Segment Start: Exercise data
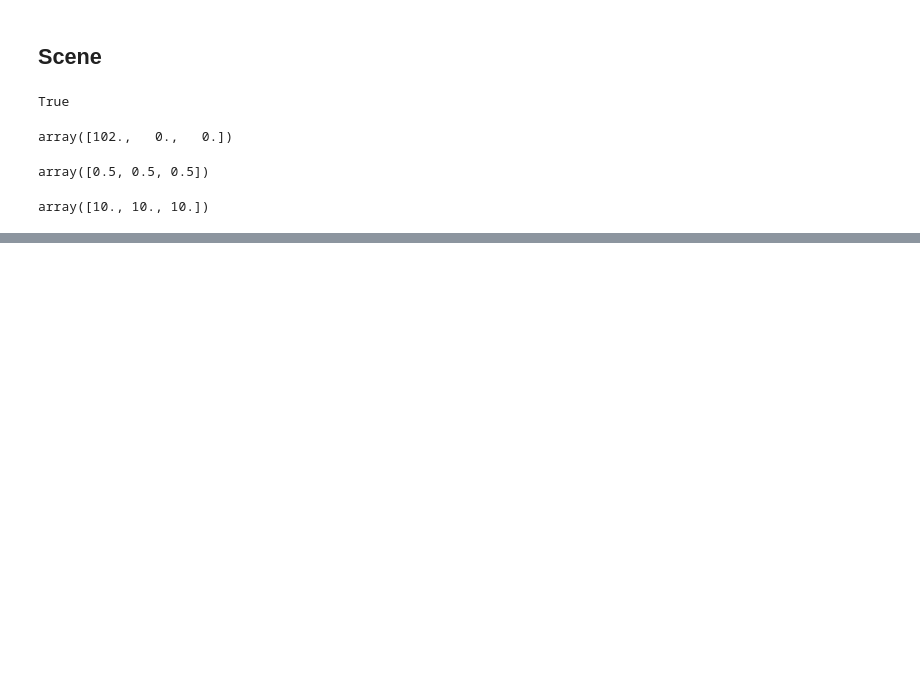
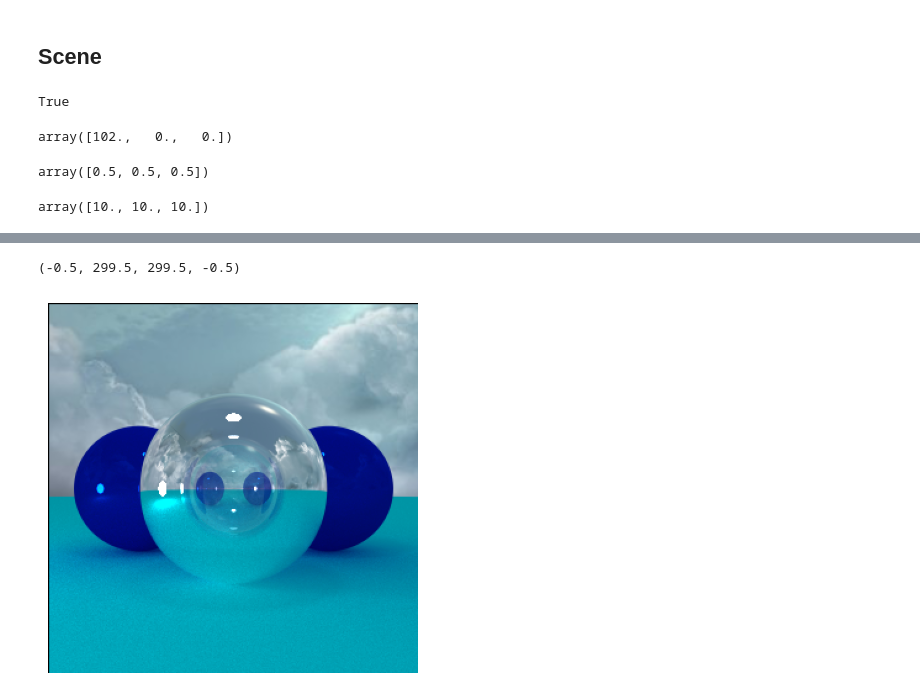
Before and after one commit to lunaluxie/Python-Raytracing, a Jupyter notebook: raytracing_numba.ipynb, the cells around one changed output, grey strips where cells are left out. Saved outputs shown, nothing was run; the diff lists cells and outputs as text; code cells hidden in the pictures; blank space fills up the shorter version.

```diff
--- a/raytracing_numba.ipynb
+++ b/raytracing_numba.ipynb
@@ -714,0 +716,7 @@ plt.imshow(pixels.astype(float))
+# %%
+pixels_high_res = pixels.copy()
+plt.imshow(pixels.astype(float))
+plt.gca().axis('off')
+# %% [output]
+(-0.5, 299.5, 299.5, -0.5)
+[figure, added]
```
Also changed, not shown: parts of 2 cells of this notebook.
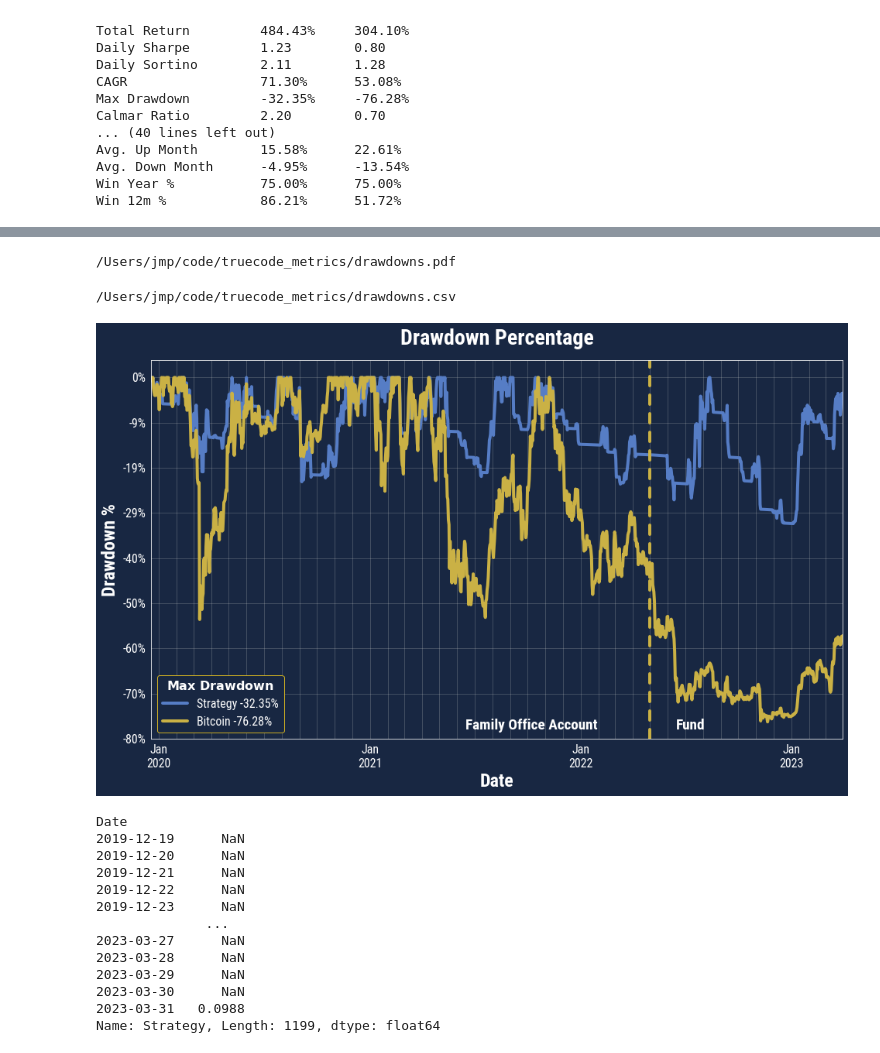
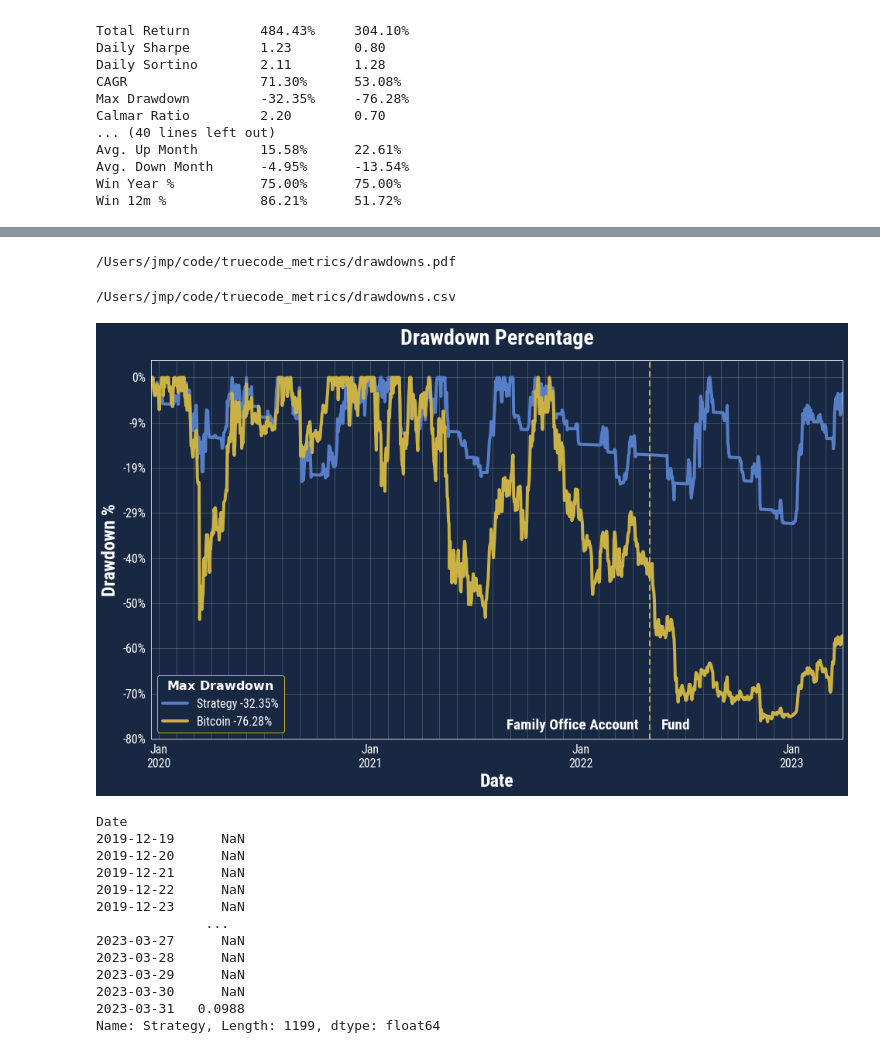
Before and after one commit to joshua-peck/truecode_metrics, a Jupyter notebook: TrueCode Metrics.ipynb, the cells around one changed output, grey strips where cells are left out. Saved outputs shown, nothing was run; the diff lists cells and outputs as text; code cells hidden in the pictures.

Commit message:
fine-tuning chart formatting

```diff
--- a/TrueCode Metrics.ipynb
+++ b/TrueCode Metrics.ipynb
@@ -263,33 +264,33 @@ Win 12m %            -           -
 # %%
 rebased_sample = ffn.rebase(prices[['Strategy', 'Bitcoin']], value=10000)
 drawdowns = rebased_sample.to_drawdown_series()
 ax = drawdowns.plot(ylabel='Drawdown %', title='Drawdown Percentage', color={'Strategy': '#567DC5', 'Bitcoin': '#CAB145'})
 rebased_drawdown_stats = rebased_sample[['Strategy', 'Bitcoin']].calc_stats()
 # rebased_drawdown_stats.display()
 strategy_max_drawdown = rebased_drawdown_stats['Strategy'].stats['max_drawdown']
 bitcoin_max_drawdown = rebased_drawdown_stats['Bitcoin'].stats['max_drawdown']
 ax.legend(('Strategy {:.2f}%'.format(strategy_max_drawdown * 100.), 'Bitcoin {:.2f}%'.format(bitcoin_max_drawdown * 100.)), loc='lower left', title=r'$\bf{Max\ Drawdown}$')
 
-ax.axvline(dt(2022, 5, 1), color='#CAB145', label="Fund", dashes=(3, 3), dash_capstyle="round")
-ax.text(dt(2022, 6, 15), -.78,'Fund', rotation=0, color='#fff', fontweight='bold', fontsize='large')
-ax.text(dt(2021, 6, 15), -.78,'Family Office Account', rotation=0, color='#fff', fontweight='bold', fontsize='large')
+ax.axvline(dt(2022, 5, 1), color='#CAB145', label="Fund", dashes=(3, 3), dash_capstyle="round", linewidth=2)
+ax.text(dt(2022, 5, 1) + timedelta(days=20), -.78,'Fund', rotation=0, color='#fff', fontweight='bold', fontsize='large')
+ax.text(dt(2022, 5, 1) - timedelta(days=20), -.78,'Family Office Account', rotation=0, color='#fff', fontweight='bold', fontsize='large', horizontalalignment='right')
 fig = ax.get_figure()
 ax.yaxis.set_major_formatter(lambda x, pos: f"{int(x * 100)}%")
 
 ax.yaxis.set_major_locator(mpl.ticker.MaxNLocator(integer=True))
 ax.xaxis.set_major_locator(mdates.MonthLocator(bymonth=range(1,13)))
 ax.xaxis.set_minor_locator(mdates.MonthLocator())
 ax.grid(True)
 
 fig.savefig('drawdowns.pdf')
 display(FileLink('drawdowns.pdf'))
 
 drawdowns.to_csv('drawdowns.csv')
 display(FileLink('drawdowns.csv'))
 # %% [output]
 /Users/jmp/code/truecode_metrics/drawdowns.pdf
 /Users/jmp/code/truecode_metrics/drawdowns.csv
-[figure, old version]
+[figure, new version]
 # %%
 # strategy_monthly_returns = prices.groupby([prices.Date.dt.year, prices.Date.dt.month])['Strategy'].apply(pd.DataFrame.pct_change, freq='M')
 strategy_monthly_returns = prices['Strategy'].pct_change(freq='M')
```
Also changed, not shown: parts of 4 cells of this notebook, 1 other file.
Segment End: Exercise data
■ **Your task**: Retype the listing above exactly, pictures excluded.

■ **Result of this task**:
Before and after one commit to lunaluxie/Python-Raytracing, a Jupyter notebook: raytracing_numba.ipynb, the cells around one changed output, grey strips where cells are left out. Saved outputs shown, nothing was run; the diff lists cells and outputs as text; code cells hidden in the pictures; blank space fills up the shorter version.

```diff
--- a/raytracing_numba.ipynb
+++ b/raytracing_numba.ipynb
@@ -714,0 +716,7 @@ plt.imshow(pixels.astype(float))
+# %%
+pixels_high_res = pixels.copy()
+plt.imshow(pixels.astype(float))
+plt.gca().axis('off')
+# %% [output]
+(-0.5, 299.5, 299.5, -0.5)
+[figure, added]
```
Also changed, not shown: parts of 2 cells of this notebook.
Before and after one commit to joshua-peck/truecode_metrics, a Jupyter notebook: TrueCode Metrics.ipynb, the cells around one changed output, grey strips where cells are left out. Saved outputs shown, nothing was run; the diff lists cells and outputs as text; code cells hidden in the pictures.

Commit message:
fine-tuning chart formatting

```diff
--- a/TrueCode Metrics.ipynb
+++ b/TrueCode Metrics.ipynb
@@ -263,33 +264,33 @@ Win 12m %            -           -
 # %%
 rebased_sample = ffn.rebase(prices[['Strategy', 'Bitcoin']], value=10000)
 drawdowns = rebased_sample.to_drawdown_series()
 ax = drawdowns.plot(ylabel='Drawdown %', title='Drawdown Percentage', color={'Strategy': '#567DC5', 'Bitcoin': '#CAB145'})
 rebased_drawdown_stats = rebased_sample[['Strategy', 'Bitcoin']].calc_stats()
 # rebased_drawdown_stats.display()
 strategy_max_drawdown = rebased_drawdown_stats['Strategy'].stats['max_drawdown']
 bitcoin_max_drawdown = rebased_drawdown_stats['Bitcoin'].stats['max_drawdown']
 ax.legend(('Strategy {:.2f}%'.format(strategy_max_drawdown * 100.), 'Bitcoin {:.2f}%'.format(bitcoin_max_drawdown * 100.)), loc='lower left', title=r'$\bf{Max\ Drawdown}$')
 
-ax.axvline(dt(2022, 5, 1), color='#CAB145', label="Fund", dashes=(3, 3), dash_capstyle="round")
-ax.text(dt(2022, 6, 15), -.78,'Fund', rotation=0, color='#fff', fontweight='bold', fontsize='large')
-ax.text(dt(2021, 6, 15), -.78,'Family Office Account', rotation=0, color='#fff', fontweight='bold', fontsize='large')
+ax.axvline(dt(2022, 5, 1), color='#CAB145', label="Fund", dashes=(3, 3), dash_capstyle="round", linewidth=2)
+ax.text(dt(2022, 5, 1) + timedelta(days=20), -.78,'Fund', rotation=0, color='#fff', fontweight='bold', fontsize='large')
+ax.text(dt(2022, 5, 1) - timedelta(days=20), -.78,'Family Office Account', rotation=0, color='#fff', fontweight='bold', fontsize='large', horizontalalignment='right')
 fig = ax.get_figure()
 ax.yaxis.set_major_formatter(lambda x, pos: f"{int(x * 100)}%")
 
 ax.yaxis.set_major_locator(mpl.ticker.MaxNLocator(integer=True))
 ax.xaxis.set_major_locator(mdates.MonthLocator(bymonth=range(1,13)))
 ax.xaxis.set_minor_locator(mdates.MonthLocator())
 ax.grid(True)
 
 fig.savefig('drawdowns.pdf')
 display(FileLink('drawdowns.pdf'))
 
 drawdowns.to_csv('drawdowns.csv')
 display(FileLink('drawdowns.csv'))
 # %% [output]
 /Users/jmp/code/truecode_metrics/drawdowns.pdf
 /Users/jmp/code/truecode_metrics/drawdowns.csv
-[figure, old version]
+[figure, new version]
 # %%
 # strategy_monthly_returns = prices.groupby([prices.Date.dt.year, prices.Date.dt.month])['Strategy'].apply(pd.DataFrame.pct_change, freq='M')
 strategy_monthly_returns = prices['Strategy'].pct_change(freq='M')
```
Also changed, not shown: parts of 4 cells of this notebook, 1 other file.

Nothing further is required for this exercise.